Revised by BoatUS editors in April 2012
To call snatch blocks "useful" is an understatement. They are very practical and versatile pieces of sailing hardware. Their principal attribute is that they can be opened for a line to be inserted, rather than having to be threaded as conventional blocks need to be. Most snatch blocks feature snap shackles, which add to their convenience by allowing them to be placed anywhere along a line. However, despite their obvious plus-points, it would be a mistake to assume that they are perfect for all jobs. This is a consequence of their compromised design. As a result, for example, they are unsuitable for permanent applications such as jib fairleads, sheeting blocks, or turning blocks for genoas-the load would be too high. Where snatch blocks excel is when adjustments or changes need to be made to the gear permanently in place, or as an extra control device. Some of the uses for these blocks:

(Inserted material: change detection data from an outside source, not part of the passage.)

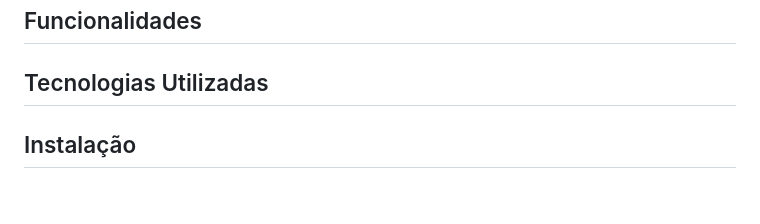
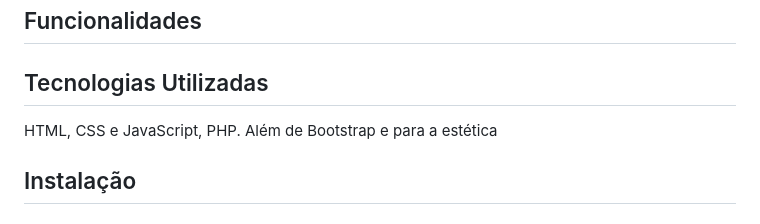
Before and after one commit to GiulianaFnch/SiteViagens, a Markdown page: README.md, the part around the change. GitHub-like rendering.

```diff
--- a/README.md
+++ b/README.md
@@ -81,6 +81,8 @@ Este é um sistema de
 
 ## Tecnologias Utilizadas
 
+HTML, CSS e JavaScript, PHP. Além de Bootstrap e para a estética
+
 ## Instalação
 
 ### Pré-requisitos
```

As a backup genoa lead block. The system involves the use of a second sheet led through the snatch block, releasing the pressure on the actual sheet and allowing the repositioning of the genoa fairlead. Attaching a trunnion snatch block to the toe rail with a short line can provide an effective and easy barber haul system. This has the double benefit of allowing the crew to "open the slot" by adjusting the jib leads outwards and forwards in heavy winds, as well as reducing twist while reaching.
The unpredictable nature of spinnaker handling provides a good application for these blocks, as an auxiliary spinnaker lead. For convenience, spinnaker leads are normally positioned at the point of a boat's maximum beam. It is hard for these to be adjusted. The spinnaker blocks are normally as far aft as possible, but this can lead to the spinnaker moving up and down, or the sheets fouling the boom. Using a snatch block allows the crew to bring the sheet down onto the rail in a different position, eliminating these problems.

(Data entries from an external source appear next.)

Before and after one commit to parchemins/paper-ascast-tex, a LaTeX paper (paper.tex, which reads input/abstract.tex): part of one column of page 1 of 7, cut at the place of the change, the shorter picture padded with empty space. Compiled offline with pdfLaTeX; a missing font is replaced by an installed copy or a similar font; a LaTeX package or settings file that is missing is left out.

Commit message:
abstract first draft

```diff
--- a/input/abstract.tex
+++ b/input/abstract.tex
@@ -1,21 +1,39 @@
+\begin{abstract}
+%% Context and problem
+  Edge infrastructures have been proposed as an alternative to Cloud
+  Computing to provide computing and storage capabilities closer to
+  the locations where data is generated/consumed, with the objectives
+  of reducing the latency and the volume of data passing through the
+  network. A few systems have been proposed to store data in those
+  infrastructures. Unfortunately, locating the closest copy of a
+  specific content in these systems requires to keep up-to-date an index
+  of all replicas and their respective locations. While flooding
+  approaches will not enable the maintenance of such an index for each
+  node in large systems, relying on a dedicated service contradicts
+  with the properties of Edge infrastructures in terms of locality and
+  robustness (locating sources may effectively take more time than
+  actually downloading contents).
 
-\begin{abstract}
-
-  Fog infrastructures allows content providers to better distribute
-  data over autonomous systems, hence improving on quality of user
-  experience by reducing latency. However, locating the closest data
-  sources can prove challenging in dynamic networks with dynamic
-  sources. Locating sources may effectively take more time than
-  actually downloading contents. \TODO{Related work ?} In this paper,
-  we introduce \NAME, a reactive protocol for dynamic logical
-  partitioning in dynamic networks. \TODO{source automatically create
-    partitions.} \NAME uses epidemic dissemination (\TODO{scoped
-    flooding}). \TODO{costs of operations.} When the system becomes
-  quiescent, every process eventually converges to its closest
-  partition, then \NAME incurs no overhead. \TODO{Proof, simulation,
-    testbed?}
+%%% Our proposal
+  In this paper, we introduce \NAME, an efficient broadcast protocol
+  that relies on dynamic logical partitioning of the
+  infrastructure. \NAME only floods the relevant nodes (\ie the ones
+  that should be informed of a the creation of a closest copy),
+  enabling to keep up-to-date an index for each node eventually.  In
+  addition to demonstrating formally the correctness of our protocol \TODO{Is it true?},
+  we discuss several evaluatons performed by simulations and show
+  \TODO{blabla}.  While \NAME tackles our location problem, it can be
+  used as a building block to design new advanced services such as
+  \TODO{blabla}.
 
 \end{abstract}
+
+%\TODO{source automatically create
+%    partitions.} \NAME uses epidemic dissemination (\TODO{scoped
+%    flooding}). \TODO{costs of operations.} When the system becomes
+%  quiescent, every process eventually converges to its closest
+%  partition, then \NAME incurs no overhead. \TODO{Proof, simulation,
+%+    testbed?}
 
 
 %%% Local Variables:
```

The ultimate number of uses that these blocks can be put to is hard to guess. We've seen them used as temporary halyard blocks, as part of the tackle to recover a man overboard, as a bow roller, and even as a temporary repair device on a trapeze system. One problem they may have is their need for full articulation to avoid breakage. Like any gear, use them safely and wisely and don’t use them for purposes unintended by the manufacturer. Read the manufacturer’s warnings and instructions.